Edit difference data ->
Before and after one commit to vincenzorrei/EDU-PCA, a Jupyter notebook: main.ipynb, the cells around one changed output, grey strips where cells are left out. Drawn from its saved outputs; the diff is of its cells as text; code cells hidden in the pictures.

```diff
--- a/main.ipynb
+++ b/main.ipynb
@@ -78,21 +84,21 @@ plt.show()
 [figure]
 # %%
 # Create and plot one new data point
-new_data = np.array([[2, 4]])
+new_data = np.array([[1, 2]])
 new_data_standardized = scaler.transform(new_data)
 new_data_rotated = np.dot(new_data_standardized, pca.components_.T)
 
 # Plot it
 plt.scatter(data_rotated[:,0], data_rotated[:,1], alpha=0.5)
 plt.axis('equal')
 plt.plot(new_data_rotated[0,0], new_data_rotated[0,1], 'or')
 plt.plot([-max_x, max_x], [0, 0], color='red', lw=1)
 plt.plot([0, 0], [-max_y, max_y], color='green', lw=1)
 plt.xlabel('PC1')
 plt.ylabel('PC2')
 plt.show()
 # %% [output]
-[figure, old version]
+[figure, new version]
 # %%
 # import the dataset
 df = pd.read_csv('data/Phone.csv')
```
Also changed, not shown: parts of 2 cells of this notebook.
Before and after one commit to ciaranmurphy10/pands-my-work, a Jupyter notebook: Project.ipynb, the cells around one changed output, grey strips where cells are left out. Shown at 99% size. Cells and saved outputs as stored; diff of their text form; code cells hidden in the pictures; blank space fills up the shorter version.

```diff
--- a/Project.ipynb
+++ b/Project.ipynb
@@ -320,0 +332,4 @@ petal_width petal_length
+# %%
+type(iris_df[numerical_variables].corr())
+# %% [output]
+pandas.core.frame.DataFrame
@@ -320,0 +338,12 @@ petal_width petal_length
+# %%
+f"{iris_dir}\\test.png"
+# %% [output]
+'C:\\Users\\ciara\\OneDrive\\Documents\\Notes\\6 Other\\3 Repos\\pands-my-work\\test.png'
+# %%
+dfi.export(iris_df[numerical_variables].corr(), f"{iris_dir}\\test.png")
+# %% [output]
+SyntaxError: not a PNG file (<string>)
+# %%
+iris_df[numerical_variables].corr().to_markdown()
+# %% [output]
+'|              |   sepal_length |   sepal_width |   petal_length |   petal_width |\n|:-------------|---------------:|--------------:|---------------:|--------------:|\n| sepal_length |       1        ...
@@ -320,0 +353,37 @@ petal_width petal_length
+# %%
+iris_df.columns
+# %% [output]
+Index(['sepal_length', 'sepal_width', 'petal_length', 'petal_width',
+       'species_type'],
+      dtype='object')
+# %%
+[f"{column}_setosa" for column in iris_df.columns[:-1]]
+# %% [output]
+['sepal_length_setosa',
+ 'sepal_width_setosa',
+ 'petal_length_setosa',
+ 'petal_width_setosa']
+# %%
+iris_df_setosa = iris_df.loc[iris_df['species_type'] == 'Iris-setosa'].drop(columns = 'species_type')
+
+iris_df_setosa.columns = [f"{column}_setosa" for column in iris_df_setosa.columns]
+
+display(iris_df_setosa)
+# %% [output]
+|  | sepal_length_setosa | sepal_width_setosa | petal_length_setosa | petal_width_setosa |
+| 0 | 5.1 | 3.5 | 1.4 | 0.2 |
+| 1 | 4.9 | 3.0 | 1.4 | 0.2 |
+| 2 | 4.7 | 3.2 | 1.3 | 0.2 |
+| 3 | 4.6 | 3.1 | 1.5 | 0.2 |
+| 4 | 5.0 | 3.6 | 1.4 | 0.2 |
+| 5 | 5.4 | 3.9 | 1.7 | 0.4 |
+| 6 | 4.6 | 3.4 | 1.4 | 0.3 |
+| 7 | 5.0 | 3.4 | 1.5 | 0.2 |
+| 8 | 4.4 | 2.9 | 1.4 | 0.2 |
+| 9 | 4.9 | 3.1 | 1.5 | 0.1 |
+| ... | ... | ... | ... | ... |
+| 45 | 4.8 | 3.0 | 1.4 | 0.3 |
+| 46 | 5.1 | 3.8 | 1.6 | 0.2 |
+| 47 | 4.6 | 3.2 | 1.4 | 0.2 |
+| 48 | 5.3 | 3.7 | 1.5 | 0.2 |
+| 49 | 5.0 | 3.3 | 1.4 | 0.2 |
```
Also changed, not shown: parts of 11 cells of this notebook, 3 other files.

What the exercise asks -> What the exercise needs is every record again, word for word.

Written response ->
Before and after one commit to vincenzorrei/EDU-PCA, a Jupyter notebook: main.ipynb, the cells around one changed output, grey strips where cells are left out. Drawn from its saved outputs; the diff is of its cells as text; code cells hidden in the pictures.

```diff
--- a/main.ipynb
+++ b/main.ipynb
@@ -78,21 +84,21 @@ plt.show()
 [figure]
 # %%
 # Create and plot one new data point
-new_data = np.array([[2, 4]])
+new_data = np.array([[1, 2]])
 new_data_standardized = scaler.transform(new_data)
 new_data_rotated = np.dot(new_data_standardized, pca.components_.T)
 
 # Plot it
 plt.scatter(data_rotated[:,0], data_rotated[:,1], alpha=0.5)
 plt.axis('equal')
 plt.plot(new_data_rotated[0,0], new_data_rotated[0,1], 'or')
 plt.plot([-max_x, max_x], [0, 0], color='red', lw=1)
 plt.plot([0, 0], [-max_y, max_y], color='green', lw=1)
 plt.xlabel('PC1')
 plt.ylabel('PC2')
 plt.show()
 # %% [output]
-[figure, old version]
+[figure, new version]
 # %%
 # import the dataset
 df = pd.read_csv('data/Phone.csv')
```
Also changed, not shown: parts of 2 cells of this notebook.
Before and after one commit to ciaranmurphy10/pands-my-work, a Jupyter notebook: Project.ipynb, the cells around one changed output, grey strips where cells are left out. Shown at 99% size. Cells and saved outputs as stored; diff of their text form; code cells hidden in the pictures; blank space fills up the shorter version.

```diff
--- a/Project.ipynb
+++ b/Project.ipynb
@@ -320,0 +332,4 @@ petal_width petal_length
+# %%
+type(iris_df[numerical_variables].corr())
+# %% [output]
+pandas.core.frame.DataFrame
@@ -320,0 +338,12 @@ petal_width petal_length
+# %%
+f"{iris_dir}\\test.png"
+# %% [output]
+'C:\\Users\\ciara\\OneDrive\\Documents\\Notes\\6 Other\\3 Repos\\pands-my-work\\test.png'
+# %%
+dfi.export(iris_df[numerical_variables].corr(), f"{iris_dir}\\test.png")
+# %% [output]
+SyntaxError: not a PNG file (<string>)
+# %%
+iris_df[numerical_variables].corr().to_markdown()
+# %% [output]
+'|              |   sepal_length |   sepal_width |   petal_length |   petal_width |\n|:-------------|---------------:|--------------:|---------------:|--------------:|\n| sepal_length |       1        ...
@@ -320,0 +353,37 @@ petal_width petal_length
+# %%
+iris_df.columns
+# %% [output]
+Index(['sepal_length', 'sepal_width', 'petal_length', 'petal_width',
+       'species_type'],
+      dtype='object')
+# %%
+[f"{column}_setosa" for column in iris_df.columns[:-1]]
+# %% [output]
+['sepal_length_setosa',
+ 'sepal_width_setosa',
+ 'petal_length_setosa',
+ 'petal_width_setosa']
+# %%
+iris_df_setosa = iris_df.loc[iris_df['species_type'] == 'Iris-setosa'].drop(columns = 'species_type')
+
+iris_df_setosa.columns = [f"{column}_setosa" for column in iris_df_setosa.columns]
+
+display(iris_df_setosa)
+# %% [output]
+|  | sepal_length_setosa | sepal_width_setosa | petal_length_setosa | petal_width_setosa |
+| 0 | 5.1 | 3.5 | 1.4 | 0.2 |
+| 1 | 4.9 | 3.0 | 1.4 | 0.2 |
+| 2 | 4.7 | 3.2 | 1.3 | 0.2 |
+| 3 | 4.6 | 3.1 | 1.5 | 0.2 |
+| 4 | 5.0 | 3.6 | 1.4 | 0.2 |
+| 5 | 5.4 | 3.9 | 1.7 | 0.4 |
+| 6 | 4.6 | 3.4 | 1.4 | 0.3 |
+| 7 | 5.0 | 3.4 | 1.5 | 0.2 |
+| 8 | 4.4 | 2.9 | 1.4 | 0.2 |
+| 9 | 4.9 | 3.1 | 1.5 | 0.1 |
+| ... | ... | ... | ... | ... |
+| 45 | 4.8 | 3.0 | 1.4 | 0.3 |
+| 46 | 5.1 | 3.8 | 1.6 | 0.2 |
+| 47 | 4.6 | 3.2 | 1.4 | 0.2 |
+| 48 | 5.3 | 3.7 | 1.5 | 0.2 |
+| 49 | 5.0 | 3.3 | 1.4 | 0.2 |
```
Also changed, not shown: parts of 11 cells of this notebook, 3 other files.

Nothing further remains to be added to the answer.